Woman boycotts hearing after Florida picks booster to hear Callaway assault case – CBS sports.com (blog)
Updated at 3 p.m.: The University of Florida’s public affairs office provided the following statement to CBS Sports, noting that it is prohibited under state and federal law from commenting on a specific student disciplinary matter.
Our student conduct process may be handled by a hearing officer, who could be a university employee or an outside professional, or by a committee of faculty and students.
Any hearing officer and all committee members are trained and vetted for their impartiality. A hearing officer or committee member would not be disqualified or lack objectivity simply because he or she had been a student athlete decades earlier or purchases athletic tickets as more than 90,000 people do each year.
A woman accusing two Florida football players of sexually assaulting her has decided to boycott her Title IX hearing because the school has appointed a football booster to adjudicate her case.
The woman alleges that players Treon Harris and Antonio Callaway sexually assaulted her in December.
ESPN obtained a letter from the woman’s attorney, John Clune, to the UF deputy general counsel, Amy Hass, to inform the school of the alleged victim’s decision to boycott the Title IX hearing. Her parents and five witnesses are taking the same action
“This has been a difficult decision but as I previously indicated to you, the fact that UF has hired a football booster to adjudicate a sexual assault allegation against one of the team’s own football players is a fundamentally skewed process in which [the complainant] refuses to participate,” wrote Clune in the letter. “To be clear, [the complainant] remains very willing to participate in a fair and unbiased disciplinary process. Mr. Calloway’s behavior has had a great impact on her life and continuing as a student at UF is of great importance to her and her future.”
Schools are allowed to establish their own structure for Title IX hearing, but the U.S. Department of Education guidelines state “a school’s investigation and hearing process cannot be equitable unless they are impartial. Therefore, any real or perceived conflicts of interest between the fact-finder or decision-maker and the parties should be disclosed.”
The booster in question is attorney Jake Schickel, who not only received his law degree from Florida but was a track and field athlete at the school and remains a Gator Booster who donates thousands of dollars annually to the football, basketball and scholarship programs.

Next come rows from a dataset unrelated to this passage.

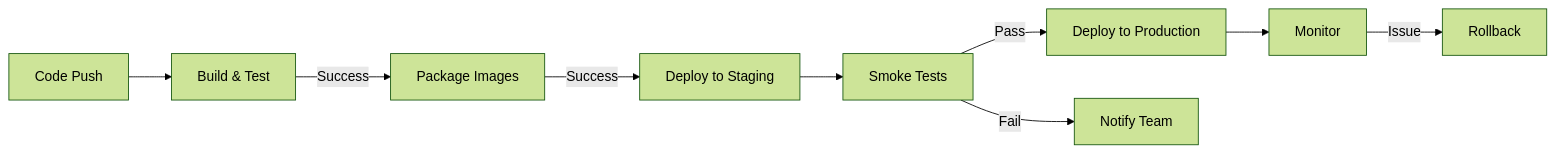
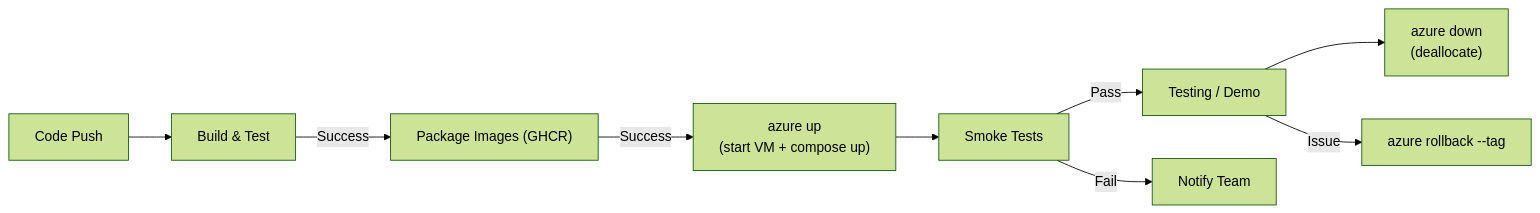
One commit to dut-pbl6-2026/job-platform-docs changed the fifth of 5 diagrams in docs/srs/en/9-infra-cost-analysis.md. Above: the diagram before and after it, drawn with Mermaid (forest theme). The commit also changed other lines of this file and 20 other files, not shown here.

First line of the commit message:
docs(srs): sync Azure deploy target, health/logging, RBAC, CI (PBL6-44/49/50/51) (#9)

````diff
--- a/docs/srs/en/9-infra-cost-analysis.md
+++ b/docs/srs/en/9-infra-cost-analysis.md
@@ -257,11 +268,11 @@
 ```mermaid
 flowchart LR
     Push["Code Push"] --> Build["Build & Test"]
-    Build -->|Success| Package["Package Images"]
-    Package -->|Success| DeployStaging["Deploy to Staging"]
-    DeployStaging --> Smoke["Smoke Tests"]
-    Smoke -->|Pass| DeployProd["Deploy to Production"]
+    Build -->|Success| Package["Package Images (GHCR)"]
+    Package -->|Success| DeployVM["azure up<br/>(start VM + compose up)"]
+    DeployVM --> Smoke["Smoke Tests"]
+    Smoke -->|Pass| Test["Testing / Demo"]
     Smoke -->|Fail| Notify["Notify Team"]
-    DeployProd --> Monitor["Monitor"]
-    Monitor -->|Issue| Rollback["Rollback"]
+    Test --> Down["azure down<br/>(deallocate)"]
+    Test -->|Issue| Rollback["azure rollback --tag"]
 ```
````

In a different letter to Hass, Clune makes it clear that he’s not questioning Shickel’s integrity or ability to hear the case, though he is pointing out the conflict of interest writing “quite frankly, short of finding a relative of Mr. Calloway, I’m not sure how UF could have found someone with more conflicts [than] Mr. Schickel.”

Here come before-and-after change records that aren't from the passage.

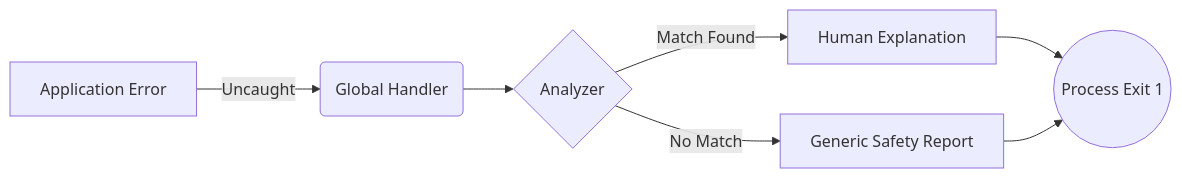
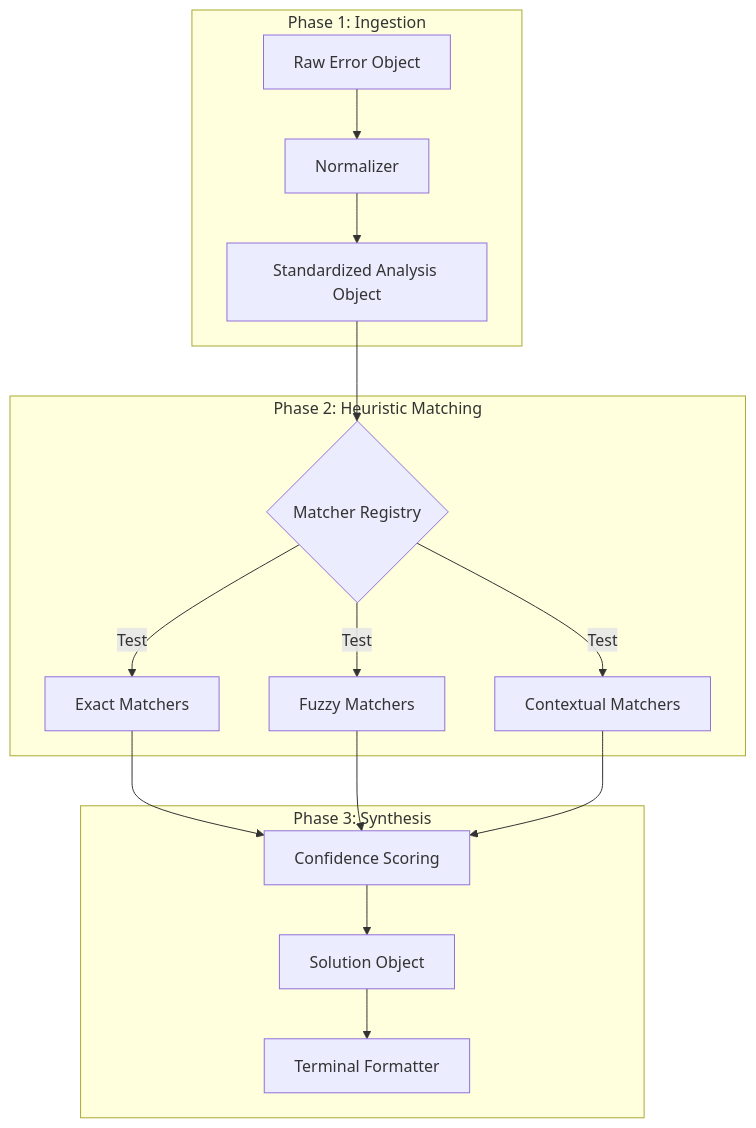
Before and after one commit to PrathamRanka/human-errors: the diagram in README.md, drawn with Mermaid. The commit also changed other lines of this file, not shown here.

````diff
--- a/README.md
+++ b/README.md
@@ -125,9 +59,20 @@
 ```mermaid
-graph LR
-    A[Application Error] -->|Uncaught| B(Global Handler)
-    B --> C{Analyzer}
-    C -->|Match Found| D[Human Explanation]
-    C -->|No Match| E[Generic Safety Report]
-    D --> F((Process Exit 1))
-    E --> F
+graph TD
+    subgraph "Phase 1: Ingestion"
+    A[Raw Error Object] --> B[Normalizer]
+    B --> C[Standardized Analysis Object]
+    end
+
+    subgraph "Phase 2: Heuristic Matching"
+    C --> D{Matcher Registry}
+    D -->|Test| E[Exact Matchers]
+    D -->|Test| F[Fuzzy Matchers]
+    D -->|Test| G[Contextual Matchers]
+    end
+
+    subgraph "Phase 3: Synthesis"
+    E & F & G --> H[Confidence Scoring]
+    H --> I[Solution Object]
+    I --> J[Terminal Formatter]
+    end
 ```
````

Amy Osteryoung, partner of the Gainesville, Florida, law firm Johnson & Osteryoung that is representing Callaway, was not impressed by the attorney’s move in a statement obtained by CBS Sports.
We have read what the complainant’s attorney has released to the press.

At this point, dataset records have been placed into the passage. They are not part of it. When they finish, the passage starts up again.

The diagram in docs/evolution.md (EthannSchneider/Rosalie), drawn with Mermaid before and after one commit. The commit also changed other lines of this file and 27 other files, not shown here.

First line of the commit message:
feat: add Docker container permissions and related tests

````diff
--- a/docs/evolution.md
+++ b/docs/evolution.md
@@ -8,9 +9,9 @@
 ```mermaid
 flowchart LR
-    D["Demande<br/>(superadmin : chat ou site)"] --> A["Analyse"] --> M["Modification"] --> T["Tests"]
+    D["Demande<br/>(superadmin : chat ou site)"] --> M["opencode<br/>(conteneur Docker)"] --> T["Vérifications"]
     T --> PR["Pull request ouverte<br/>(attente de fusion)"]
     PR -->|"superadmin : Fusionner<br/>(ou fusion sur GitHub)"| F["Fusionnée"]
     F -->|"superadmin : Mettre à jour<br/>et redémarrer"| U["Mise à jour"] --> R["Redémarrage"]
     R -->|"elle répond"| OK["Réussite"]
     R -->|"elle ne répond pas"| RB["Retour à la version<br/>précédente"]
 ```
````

We consider his actions inappropriate and an attempt at intimidation.
Since the complainant’s attorney has chosen to go to the press in this matter, we assume that he will be releasing the hundreds of pages that made up the University of Florida’s investigation. We assume that he will be releasing the sworn affidavits in this case. We assume that he will be releasing the complainant’s text messages in the investigation. We assume that he will be releasing the complainant’s multitude of varying and conflicting stories.
We are not going to besmirch his client in the press. The totality of the investigation which is over one-thousand (1,000 pages) will do that for us. Our client has asked us not to release anything at this point. Because of the conduct of the complainant’s attorney, that may change in the future.
Both Callaway and Harris were suspended in January for violating the school’s code of conduct policy. Harris has since announced his decision to transfer from Florida and has been released from his scholarship. Callaway returned to team workouts and on-campus classes in the fall and was present for the first day of fall practice on Thursday.